"I was raised around white people in a white community," said Gorden, who is multiracial. "And I had never really looked at myself in that light until moments like that — then really you take a step back and be like, 'Wait a second, I'm a what?"'
The defender for the Chicago Red Stars is harnessing that shock and pain by using her voice. But she also wants to go beyond the social media statements and T-shirts to do something to really lift up Black lives.
Gorden, 28, has put her focus on mental health for young women of colour in launching her non-profit organization, HoodSpace. A play on the name of the popular Headspace app, HoodSpace seeks to empower women in Chicago through meditation, yoga and sport. Gordon is currently raising funds for HoodSpace via GoFundMe, with a goal of creating camps and clinics.
"Just being in the city and seeing the violence and everything that systemic racism has created, it made me think that maybe we can really help each individual process it and potentially heal," she said. "Obviously, we all have different parts in this fight — fighting systemic racism. And I didn't feel as though my fight was within the system, but more so in the individual."
With the Red Stars since 2016, Gorden is a mom, something of a rarity in the National Women's Soccer League. Other NWSL mothers include Utah's Amy Rodriguez and North Carolina's Jessica McDonald. Gorden said that having a son makes it all the more important for her to act in the moment.
"I've said it before, this is absolutely a life or death matter.
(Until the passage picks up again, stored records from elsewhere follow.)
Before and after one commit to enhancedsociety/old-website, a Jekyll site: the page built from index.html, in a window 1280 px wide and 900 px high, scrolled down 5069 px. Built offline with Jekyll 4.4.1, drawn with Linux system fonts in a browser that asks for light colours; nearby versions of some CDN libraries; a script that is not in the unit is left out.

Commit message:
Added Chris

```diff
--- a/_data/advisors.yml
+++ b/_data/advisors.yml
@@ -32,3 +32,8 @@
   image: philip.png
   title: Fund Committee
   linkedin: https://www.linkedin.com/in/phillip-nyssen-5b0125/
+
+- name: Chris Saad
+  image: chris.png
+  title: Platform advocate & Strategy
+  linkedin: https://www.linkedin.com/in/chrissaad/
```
We're fighting for the future of our kids. And so, yes, 100%, it's part of the reason I'm so passionate about all of this, because it will affect the future of our children," she said.
It wasn't always easy for Gorden, navigating her post-college professional career in soccer. She found solace in her own practice of yoga and mediation. It has also helped her navigate the uncertainties of COVID-19.
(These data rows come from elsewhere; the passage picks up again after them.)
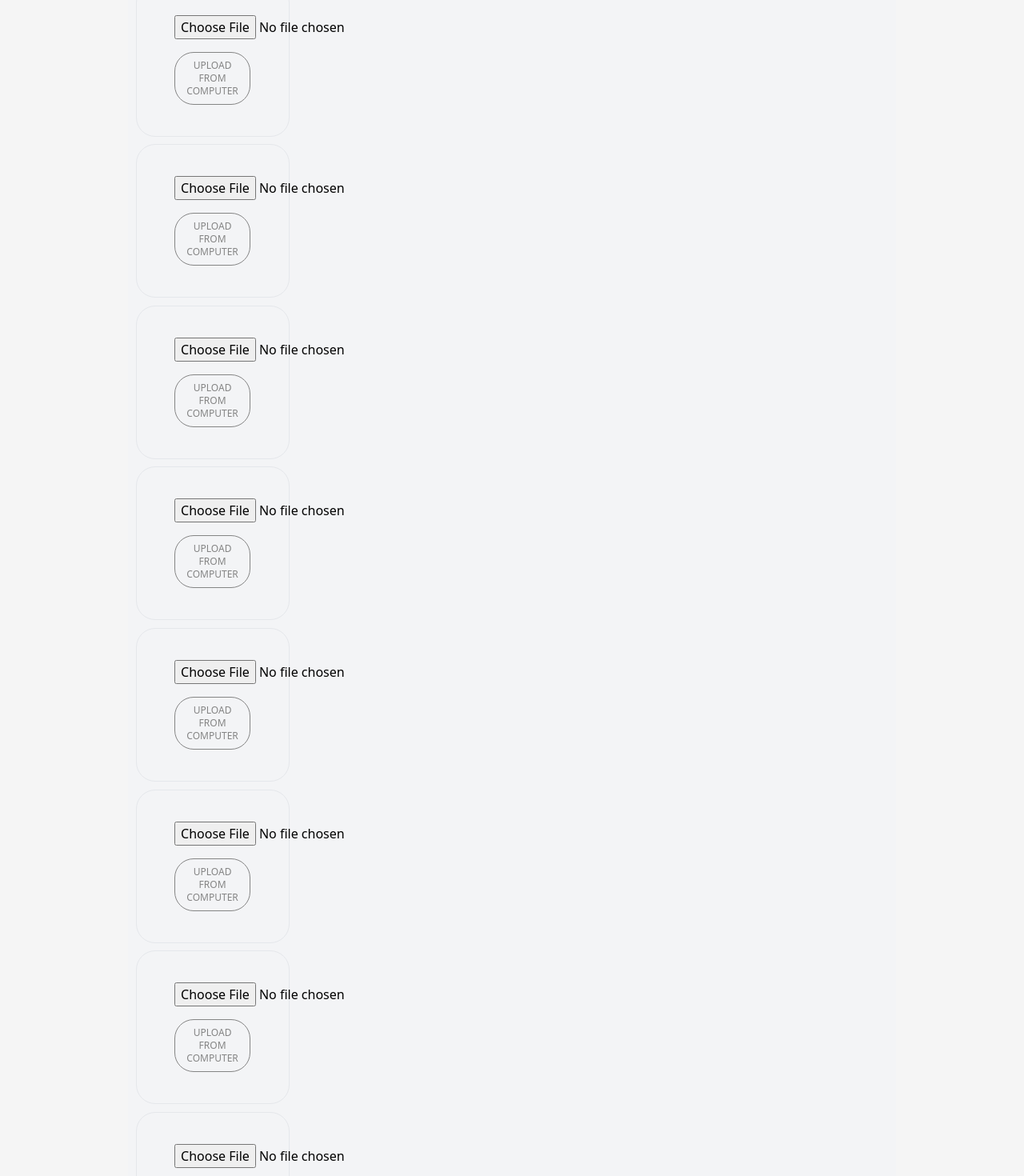
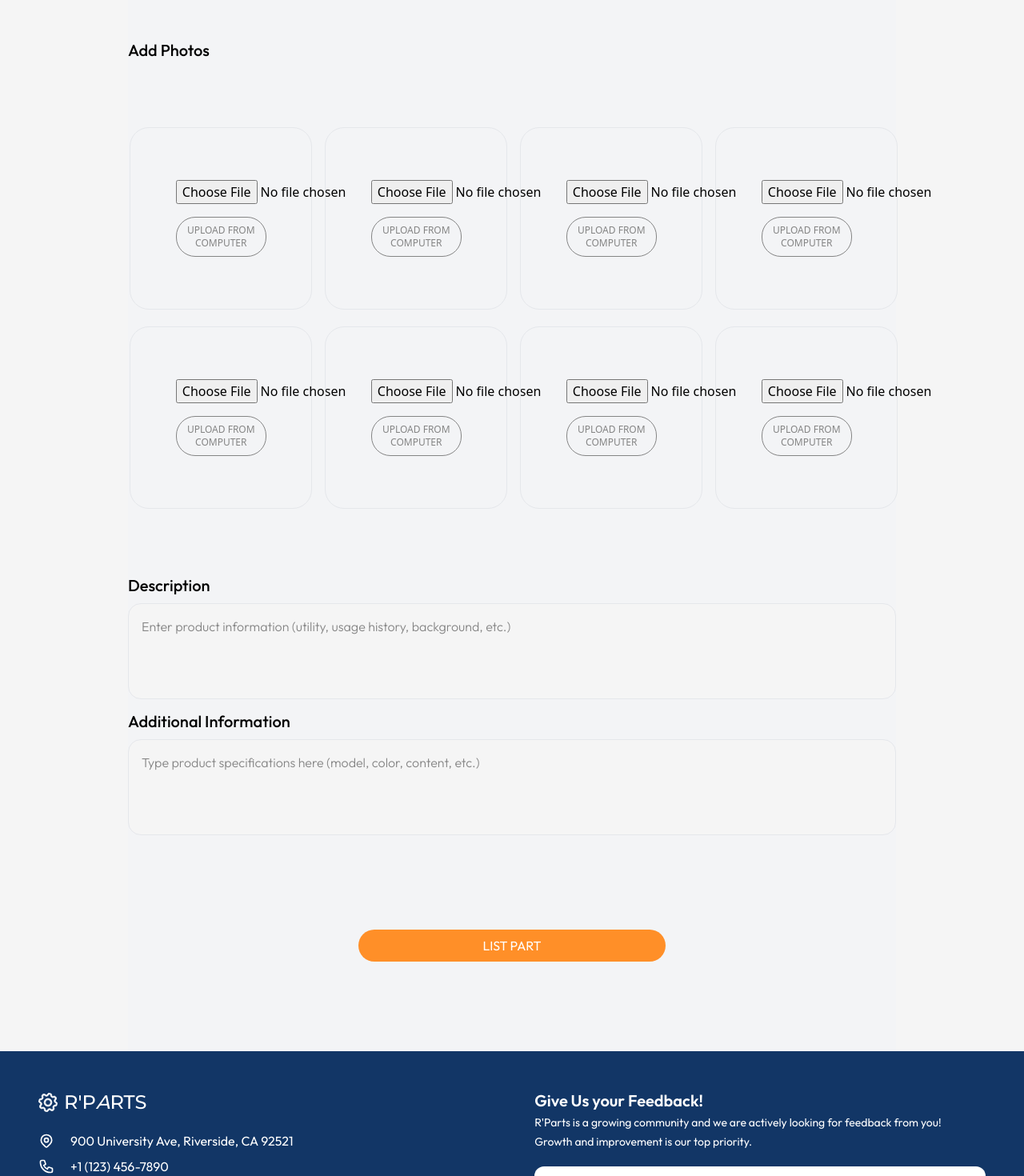
Before and after one commit to shahdivyank/r-parts, a Next.js app: page /sell in a window 1280 px wide. Shown: the part 578-2048 px from the top of the page at 80% size. Built offline with nearby package versions, Linux system fonts and the light colour scheme.

Commit message:
Fixed positioning. Still need to show placeholder image, fix buttons. Upload also not funcitonal

```diff
--- a/src/components/sell/AddPhoto.jsx
+++ b/src/components/sell/AddPhoto.jsx
@@ -18,8 +18,12 @@ const AddPhoto = ({ setImages, images }) => {
   };
 
   return (
-    <>
-      <div className="border rounded-3xl aspect-square flex justify-center items-center flex-col w-1/5 m-[1%]">
+    <div className="grid grid-cols-4 gap-4 mb-20">
+      {Array.from({ length: 8 }).map((_, index) => (
+        <div
+          key={index}
+          className="border rounded-3xl aspect-square flex justify-center items-center flex-col w-full m-[1%]"
+        >
           <div className="w-1/2">
             <input type="file" onChange={(e) => setImage(e.target.files[0])} />
             <button
@@ -30,91 +34,8 @@ const AddPhoto = ({ setImages, images }) => {
             </button>
           </div>
         </div>
-
-      <div className="border rounded-3xl aspect-square flex justify-center items-center flex-col w-1/5 m-[1%]">
-        <div className="w-1/2">
-          <input type="file" onChange={(e) => setImage(e.target.files[0])} />
-          <button
-            className="border border-parts-gray-500 py-2 px-3 mt-4 text-parts-gray-500 rounded-3xl text-xs"
-            onClick={handleUpload}
-          >
-            UPLOAD FROM COMPUTER
-          </button>
+      ))}
     </div>
-      </div>
-
-      <div className="border rounded-3xl aspect-square flex justify-center items-center flex-col w-1/5 m-[1%]">
-        <div className="w-1/2">
-          <input type="file" onChange={(e) => setImage(e.target.files[0])} />
-          <button
-            className="border border-parts-gray-500 py-2 px-3 mt-4 text-parts-gray-500 rounded-3xl text-xs"
-            onClick={handleUpload}
-          >
-            UPLOAD FROM COMPUTER
-          </button>
-        </div>
-      </div>
-
-      <div className="border rounded-3xl aspect-square flex justify-center items-center flex-col w-1/5 m-[1%]">
-        <div className="w-1/2">
-          <input type="file" onChange={(e) => setImage(e.target.files[0])} />
-          <button
-            className="border border-parts-gray-500 py-2 px-3 mt-4 text-parts-gray-500 rounded-3xl text-xs"
-            onClick={handleUpload}
-          >
-            UPLOAD FROM COMPUTER
-          </button>
-        </div>
-      </div>
-
-      <div className="border rounded-3xl aspect-square flex justify-center items-center flex-col w-1/5 m-[1%]">
-        <div className="w-1/2">
-          <input type="file" onChange={(e) => setImage(e.target.files[0])} />
-          <button
-            className="border border-parts-gray-500 py-2 px-3 mt-4 text-parts-gray-500 rounded-3xl text-xs"
-            onClick={handleUpload}
-          >
-            UPLOAD FROM COMPUTER
-          </button>
-        </div>
-      </div>
-
-      <div className="border rounded-3xl aspect-square flex justify-center items-center flex-col w-1/5 m-[1%]">
-        <div className="w-1/2">
-          <input type="file" onChange={(e) => setImage(e.target.files[0])} />
-          <button
-            className="border border-parts-gray-500 py-2 px-3 mt-4 text-parts-gray-500 rounded-3xl text-xs"
-            onClick={handleUpload}
-          >
-            UPLOAD FROM COMPUTER
-          </button>
-        </div>
-      </div>
-
-      <div className="border rounded-3xl aspect-square flex justify-center items-center flex-col w-1/5 m-[1%]">
-        <div className="w-1/2">
-          <input type="file" onChange={(e) => setImage(e.target.files[0])} />
-          <button
-            className="border border-parts-gray-500 py-2 px-3 mt-4 text-parts-gray-500 rounded-3xl text-xs"
-            onClick={handleUpload}
-          >
-            UPLOAD FROM COMPUTER
-          </button>
-        </div>
-      </div>
-
-      <div className="border rounded-3xl aspect-square flex justify-center items-center flex-col w-1/5 m-[1%]">
-        <div className="w-1/2">
-          <input type="file" onChange={(e) => setImage(e.target.files[0])} />
-          <button
-            className="border border-parts-gray-500 py-2 px-3 mt-4 text-parts-gray-500 rounded-3xl text-xs"
-            onClick={handleUpload}
-          >
-            UPLOAD FROM COMPUTER
-          </button>
-        </div>
-      </div>
-    </>
   );
 };
 
--- a/src/components/sell/Information.jsx
+++ b/src/components/sell/Information.jsx
@@ -47,7 +47,10 @@ const Information = ({ setState }) => {
         </div>
       </div>
 
-      <AddPhoto setImages={setImages} images={images} />
+      <div>
+        <div className="text-xl font-outfit font-medium my-20">Add Photos</div>
+        <AddPhoto setImages={setImages} images={images} />
+      </div>
 
       <div>
         <div className="text-xl font-outfit font-medium my-2">Description</div>
```
Lines whose indentation alone changed are shown as unchanged.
The coronavirus forced the NWSL to shut down on March 12 when most teams had just opened training camp for the season.
The NWSL became the first professional team sports league to return in the United States when it staged the Challenge Cup tournament in a bubble in Utah. The Red Stars made it to the final, but lost 2-0 to the Houston Dash for the title.
Currently teams are back in local markets, where they are playing a series of regional games this fall. Coming off a 4-1 win over Sky Blue on Sunday, the Red Stars face the Washington Spirit in a nationally broadcast match Saturday.
In a predominately white sport, Gorden is among the Black players in the NWSL who have formed a coalition to address racial injustice. Organized by Sky Blue's Midge Purce, one of the group's first acts was to call out Utah Royal's owner Dell Loy Hansen after reports surfaced that he made racist comments. Hansen later apologized and announced his intention to sell the team.
"Having a place to go to, where people understand what you're going through, what you're fighting for is important," Gorden said about the coalition. "So even just that aspect is important. We're in the process of figuring out what exactly we want to accomplish. I definitely don't want to speak too soon or give away anything, but with Dell Loy Hansen, making our first statement was important."
Spurred by Gorden, the Red Stars made a point of highlighting mental health issues during the Challenge Cup. The team and its supporters raised nearly $16,000 for Get Yo Mind Right and Healthy Hood Chicago.
"For a lot of us, it's never been performative. It's always been about making change because either we are Black or we have Black family, we have Black friends, or we're just passionate about equality. And so it was always just a matter of time when I was going to launch my non-profit," Gorden said. "I knew I wanted to bring something to the community and have some sort of impact somewhere. It was just a matter of finding where specifically I thought I could help."